New Canton Restaurant
Sacramento, CA 95818-2658
Dim Sum on Sunday's is delightful, something natural. I remember going for dim-sum when I was 8 years old or so in Atlanta: there were cart-ladies, shrimp toasts with sesame seeds stuck to them, big squashy pork-buns, spareribs, on and on. The dining hall functioned at a volume normally restricted to air-force bases, and it was huge, at least to my underexperienced eyes. I have enjoyed dim-sum ever since. I've had it in one of the soul-centers for the stuff - Hong Kong - and was delighted to find the Sunday dim sum tradition is not particularly dissimilar from place to place. (There was nearly a riot over chicken buns at the joint in Hong Kong, of course... "They're from the country, they don't know better," our table mate informed us with a derisive wave - but riots are not a neccessity for dim sum enjoyment, not at all.)
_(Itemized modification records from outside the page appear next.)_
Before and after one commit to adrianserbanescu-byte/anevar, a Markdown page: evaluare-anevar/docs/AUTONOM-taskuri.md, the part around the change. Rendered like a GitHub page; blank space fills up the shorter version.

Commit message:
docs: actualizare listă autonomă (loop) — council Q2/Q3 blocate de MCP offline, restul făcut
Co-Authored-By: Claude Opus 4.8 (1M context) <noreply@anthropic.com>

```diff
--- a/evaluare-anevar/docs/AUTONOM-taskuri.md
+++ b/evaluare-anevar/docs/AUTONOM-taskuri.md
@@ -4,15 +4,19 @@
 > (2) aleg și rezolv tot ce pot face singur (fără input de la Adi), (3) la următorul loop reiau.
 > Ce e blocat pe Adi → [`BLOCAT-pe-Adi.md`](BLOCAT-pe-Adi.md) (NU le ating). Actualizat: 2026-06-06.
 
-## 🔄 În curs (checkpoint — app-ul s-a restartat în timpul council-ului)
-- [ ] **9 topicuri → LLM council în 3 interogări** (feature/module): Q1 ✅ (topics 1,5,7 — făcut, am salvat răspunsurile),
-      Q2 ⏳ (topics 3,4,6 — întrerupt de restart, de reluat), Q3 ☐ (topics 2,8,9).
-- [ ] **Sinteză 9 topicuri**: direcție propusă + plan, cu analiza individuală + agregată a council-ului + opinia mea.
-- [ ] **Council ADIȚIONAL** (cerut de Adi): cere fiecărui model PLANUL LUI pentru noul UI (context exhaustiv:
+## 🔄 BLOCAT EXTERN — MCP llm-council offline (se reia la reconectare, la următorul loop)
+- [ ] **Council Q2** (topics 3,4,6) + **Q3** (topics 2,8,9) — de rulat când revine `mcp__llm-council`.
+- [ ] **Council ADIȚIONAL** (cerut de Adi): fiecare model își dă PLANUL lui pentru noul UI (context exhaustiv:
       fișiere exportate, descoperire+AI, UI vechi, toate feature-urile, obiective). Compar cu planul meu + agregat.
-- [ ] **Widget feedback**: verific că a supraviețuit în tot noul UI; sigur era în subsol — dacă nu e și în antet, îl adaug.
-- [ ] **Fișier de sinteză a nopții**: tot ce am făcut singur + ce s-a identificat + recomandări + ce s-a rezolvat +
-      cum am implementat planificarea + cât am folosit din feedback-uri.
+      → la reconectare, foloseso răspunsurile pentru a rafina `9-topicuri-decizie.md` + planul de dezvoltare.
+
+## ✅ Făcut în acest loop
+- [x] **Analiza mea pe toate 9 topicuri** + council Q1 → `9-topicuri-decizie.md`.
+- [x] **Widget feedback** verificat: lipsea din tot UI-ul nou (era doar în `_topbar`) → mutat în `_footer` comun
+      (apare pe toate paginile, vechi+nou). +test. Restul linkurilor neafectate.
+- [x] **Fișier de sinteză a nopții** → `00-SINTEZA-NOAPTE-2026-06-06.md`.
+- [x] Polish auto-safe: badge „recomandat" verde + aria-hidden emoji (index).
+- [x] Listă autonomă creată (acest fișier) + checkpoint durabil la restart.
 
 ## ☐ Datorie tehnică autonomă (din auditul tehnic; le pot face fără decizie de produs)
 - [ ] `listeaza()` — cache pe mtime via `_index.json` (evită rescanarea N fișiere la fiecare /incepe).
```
New Canton is one of Sacramento's few dim sum outlets, and it does a pretty good job. There are the requesite carts, the crowds of loud shouting people, the fresh-fish tank, the jellyfish salad and steamed chicken feet and thousand-year-egg congee. Roast pork and duck are of course available for the masses.
Chicken feet, always about the goddamned chicken feet (fung zau).. They're pretty good here: large, flavorful, dipped in sauce. They are a total bitch to pick up with chopsticks, but one learns the technique eventually. You may recall the recent news story regarding the Chinese indignation that we might curtail their chicken-foot supply: American chickens have such "big, fat" feet.
Minced scallops in a fried dumpling. Pretty good, and thankfully served warm enough. Chilled fried stuff that's been circumnavigating around on carts for the past hour is never good.
Shrimp dumplings or har gau, a perennial favorite. Quite good here. They're one of those things that no one dreams about but are unavoidable in practice.
Seaweed salad and some sort of glutinous thing flavored with sesame I cannot identify. I happen to deeply enjoy glutinous things flavored with sesame, so this was a hit for me. Nice to have something chilled to go with the other dishes.
Fried salt and pepper shrimp (椒鹽蝦) head-on, the way God made em'. Very nice, and hot enough - don't bother if they are not piping hot. If you don't eat the heads, you're missing out on a delicious, fatty treat. Same principle as suckin' crawdad heads.
Fried dumplings with crab inside and an extremely crispy interior. Pretty good, though skip the sweet n' sour sauce, there ain't no excuse for that.
Spareribs with black bean sauce (pai gwhut). Bony, fatty, oh-so-comforting. Can't have dim sum without em'.
Char siu, or BBQ pork. New Canton does very good BBQ pork and duck - it's one of their specialities -and this was no exception, with a nice smoky flavor and a carefully balanced ratio of fat to meat.
Serve all this with copious amounts of tea, and all is right with the world. We found that going at noon beats the AM rush - a good idea if you're not interested in fighting to be heard over a sea of excited Cantonese conversation. On the other hand, sometime you are.